**TASK DESCRIPTION**. Go through the material below and please tally the lines that hold the word "README"; the number alone is the answer.
┌─ PROVIDED INFORMATION
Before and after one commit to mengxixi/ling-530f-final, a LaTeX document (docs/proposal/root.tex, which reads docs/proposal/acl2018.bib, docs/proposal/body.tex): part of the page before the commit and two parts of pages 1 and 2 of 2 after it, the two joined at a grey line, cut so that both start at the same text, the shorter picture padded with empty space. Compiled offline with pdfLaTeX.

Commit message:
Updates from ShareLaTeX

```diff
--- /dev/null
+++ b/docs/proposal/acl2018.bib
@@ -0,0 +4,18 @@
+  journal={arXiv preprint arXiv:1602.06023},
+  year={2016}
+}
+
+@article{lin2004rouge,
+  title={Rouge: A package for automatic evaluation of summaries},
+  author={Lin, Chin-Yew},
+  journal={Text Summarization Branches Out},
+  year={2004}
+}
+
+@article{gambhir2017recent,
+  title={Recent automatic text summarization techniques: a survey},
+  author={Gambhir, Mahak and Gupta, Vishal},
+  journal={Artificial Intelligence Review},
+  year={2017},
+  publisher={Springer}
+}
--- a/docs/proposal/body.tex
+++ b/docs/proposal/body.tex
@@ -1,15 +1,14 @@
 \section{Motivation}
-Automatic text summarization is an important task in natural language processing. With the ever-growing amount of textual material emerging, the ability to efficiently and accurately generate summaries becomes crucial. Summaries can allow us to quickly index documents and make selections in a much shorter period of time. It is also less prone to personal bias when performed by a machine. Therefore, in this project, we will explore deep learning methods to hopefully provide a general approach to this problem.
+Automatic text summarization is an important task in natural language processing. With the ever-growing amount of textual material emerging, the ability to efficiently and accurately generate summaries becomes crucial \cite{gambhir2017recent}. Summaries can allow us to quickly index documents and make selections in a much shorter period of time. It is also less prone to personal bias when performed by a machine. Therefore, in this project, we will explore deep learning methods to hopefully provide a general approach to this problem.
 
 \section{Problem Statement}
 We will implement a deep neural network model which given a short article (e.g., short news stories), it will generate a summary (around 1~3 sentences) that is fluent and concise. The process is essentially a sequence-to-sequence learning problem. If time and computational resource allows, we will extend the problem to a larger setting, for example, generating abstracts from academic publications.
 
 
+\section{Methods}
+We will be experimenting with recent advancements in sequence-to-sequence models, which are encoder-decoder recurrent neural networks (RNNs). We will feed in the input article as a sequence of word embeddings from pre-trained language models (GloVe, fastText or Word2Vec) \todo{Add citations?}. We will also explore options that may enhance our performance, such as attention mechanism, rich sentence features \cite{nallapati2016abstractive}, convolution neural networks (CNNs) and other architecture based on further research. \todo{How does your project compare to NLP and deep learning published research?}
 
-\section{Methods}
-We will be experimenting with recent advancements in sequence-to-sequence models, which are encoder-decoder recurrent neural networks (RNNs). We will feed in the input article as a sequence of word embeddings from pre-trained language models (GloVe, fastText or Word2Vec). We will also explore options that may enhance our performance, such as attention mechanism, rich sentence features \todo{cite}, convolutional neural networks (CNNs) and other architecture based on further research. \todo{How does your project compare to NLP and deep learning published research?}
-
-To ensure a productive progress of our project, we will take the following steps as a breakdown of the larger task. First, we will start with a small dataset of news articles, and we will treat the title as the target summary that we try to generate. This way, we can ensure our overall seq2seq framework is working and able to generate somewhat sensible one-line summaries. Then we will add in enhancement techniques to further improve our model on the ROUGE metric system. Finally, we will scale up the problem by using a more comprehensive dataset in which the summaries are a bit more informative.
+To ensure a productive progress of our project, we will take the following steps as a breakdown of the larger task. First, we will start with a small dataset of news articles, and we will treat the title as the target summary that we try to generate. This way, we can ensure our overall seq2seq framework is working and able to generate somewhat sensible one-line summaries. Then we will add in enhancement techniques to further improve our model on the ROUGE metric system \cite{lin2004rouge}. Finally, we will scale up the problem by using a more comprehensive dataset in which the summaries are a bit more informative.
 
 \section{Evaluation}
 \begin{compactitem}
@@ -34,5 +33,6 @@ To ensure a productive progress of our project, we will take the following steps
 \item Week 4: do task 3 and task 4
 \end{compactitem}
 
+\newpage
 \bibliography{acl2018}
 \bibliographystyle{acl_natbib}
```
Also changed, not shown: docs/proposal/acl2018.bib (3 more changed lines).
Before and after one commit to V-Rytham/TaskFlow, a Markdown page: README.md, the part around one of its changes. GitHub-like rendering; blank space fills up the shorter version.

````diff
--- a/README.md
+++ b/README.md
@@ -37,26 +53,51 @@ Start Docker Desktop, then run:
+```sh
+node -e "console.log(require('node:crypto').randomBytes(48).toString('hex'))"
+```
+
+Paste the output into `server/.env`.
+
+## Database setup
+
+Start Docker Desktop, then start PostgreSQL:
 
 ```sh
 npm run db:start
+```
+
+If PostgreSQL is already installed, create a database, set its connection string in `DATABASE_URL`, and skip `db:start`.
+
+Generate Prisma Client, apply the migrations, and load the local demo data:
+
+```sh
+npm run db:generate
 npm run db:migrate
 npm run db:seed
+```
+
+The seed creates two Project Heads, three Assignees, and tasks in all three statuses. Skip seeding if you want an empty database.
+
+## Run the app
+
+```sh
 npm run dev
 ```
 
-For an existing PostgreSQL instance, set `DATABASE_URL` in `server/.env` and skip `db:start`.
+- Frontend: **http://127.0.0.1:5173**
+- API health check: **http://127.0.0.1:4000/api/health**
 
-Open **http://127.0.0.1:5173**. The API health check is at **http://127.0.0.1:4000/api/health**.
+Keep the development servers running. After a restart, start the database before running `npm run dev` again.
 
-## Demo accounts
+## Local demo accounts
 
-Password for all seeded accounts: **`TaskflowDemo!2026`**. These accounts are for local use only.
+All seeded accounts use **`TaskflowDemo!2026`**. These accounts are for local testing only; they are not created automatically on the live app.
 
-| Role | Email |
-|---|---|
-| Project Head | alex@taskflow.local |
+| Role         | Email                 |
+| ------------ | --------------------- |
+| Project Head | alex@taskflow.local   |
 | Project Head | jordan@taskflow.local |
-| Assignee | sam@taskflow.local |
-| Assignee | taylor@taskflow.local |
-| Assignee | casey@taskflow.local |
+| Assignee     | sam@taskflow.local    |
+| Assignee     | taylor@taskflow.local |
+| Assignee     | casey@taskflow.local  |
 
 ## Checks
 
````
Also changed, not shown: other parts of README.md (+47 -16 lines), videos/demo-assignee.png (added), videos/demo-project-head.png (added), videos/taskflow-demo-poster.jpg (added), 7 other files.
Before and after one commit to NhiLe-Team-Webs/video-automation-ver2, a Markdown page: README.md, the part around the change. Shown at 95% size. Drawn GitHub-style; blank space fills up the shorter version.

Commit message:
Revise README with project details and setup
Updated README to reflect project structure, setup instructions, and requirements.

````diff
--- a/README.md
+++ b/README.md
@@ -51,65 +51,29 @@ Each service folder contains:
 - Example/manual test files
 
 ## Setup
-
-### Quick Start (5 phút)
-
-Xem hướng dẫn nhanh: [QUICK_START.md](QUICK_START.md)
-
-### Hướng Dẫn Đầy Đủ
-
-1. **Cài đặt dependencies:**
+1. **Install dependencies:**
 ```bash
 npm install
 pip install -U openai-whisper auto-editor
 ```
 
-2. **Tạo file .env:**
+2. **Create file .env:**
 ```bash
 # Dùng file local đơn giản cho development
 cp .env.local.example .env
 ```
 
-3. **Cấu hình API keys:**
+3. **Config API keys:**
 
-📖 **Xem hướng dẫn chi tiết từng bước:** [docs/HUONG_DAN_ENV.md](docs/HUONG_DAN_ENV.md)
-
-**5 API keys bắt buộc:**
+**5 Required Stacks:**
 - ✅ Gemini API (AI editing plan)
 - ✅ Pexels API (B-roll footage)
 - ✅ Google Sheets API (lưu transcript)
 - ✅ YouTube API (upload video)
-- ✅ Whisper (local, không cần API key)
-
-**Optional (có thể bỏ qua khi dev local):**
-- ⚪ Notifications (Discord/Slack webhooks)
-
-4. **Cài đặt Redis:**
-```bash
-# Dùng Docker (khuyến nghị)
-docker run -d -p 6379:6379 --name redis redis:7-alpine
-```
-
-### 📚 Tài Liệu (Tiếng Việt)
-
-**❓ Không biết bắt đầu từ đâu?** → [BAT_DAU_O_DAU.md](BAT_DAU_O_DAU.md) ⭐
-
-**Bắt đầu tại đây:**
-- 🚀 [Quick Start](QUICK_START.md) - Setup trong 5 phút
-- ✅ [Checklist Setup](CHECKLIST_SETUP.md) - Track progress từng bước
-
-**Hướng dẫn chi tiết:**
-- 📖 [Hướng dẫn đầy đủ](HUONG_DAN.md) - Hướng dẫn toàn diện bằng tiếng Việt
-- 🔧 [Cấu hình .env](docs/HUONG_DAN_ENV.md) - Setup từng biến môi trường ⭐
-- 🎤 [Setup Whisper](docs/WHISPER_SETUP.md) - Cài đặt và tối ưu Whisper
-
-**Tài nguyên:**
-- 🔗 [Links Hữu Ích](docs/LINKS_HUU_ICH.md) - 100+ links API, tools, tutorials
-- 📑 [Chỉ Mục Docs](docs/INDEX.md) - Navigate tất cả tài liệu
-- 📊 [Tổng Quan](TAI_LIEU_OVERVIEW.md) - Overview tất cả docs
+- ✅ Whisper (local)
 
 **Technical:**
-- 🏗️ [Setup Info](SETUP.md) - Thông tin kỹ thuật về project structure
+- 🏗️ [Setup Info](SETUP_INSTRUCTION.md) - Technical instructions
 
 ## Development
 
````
└─
**SOLUTION FOR THIS TASK**. 9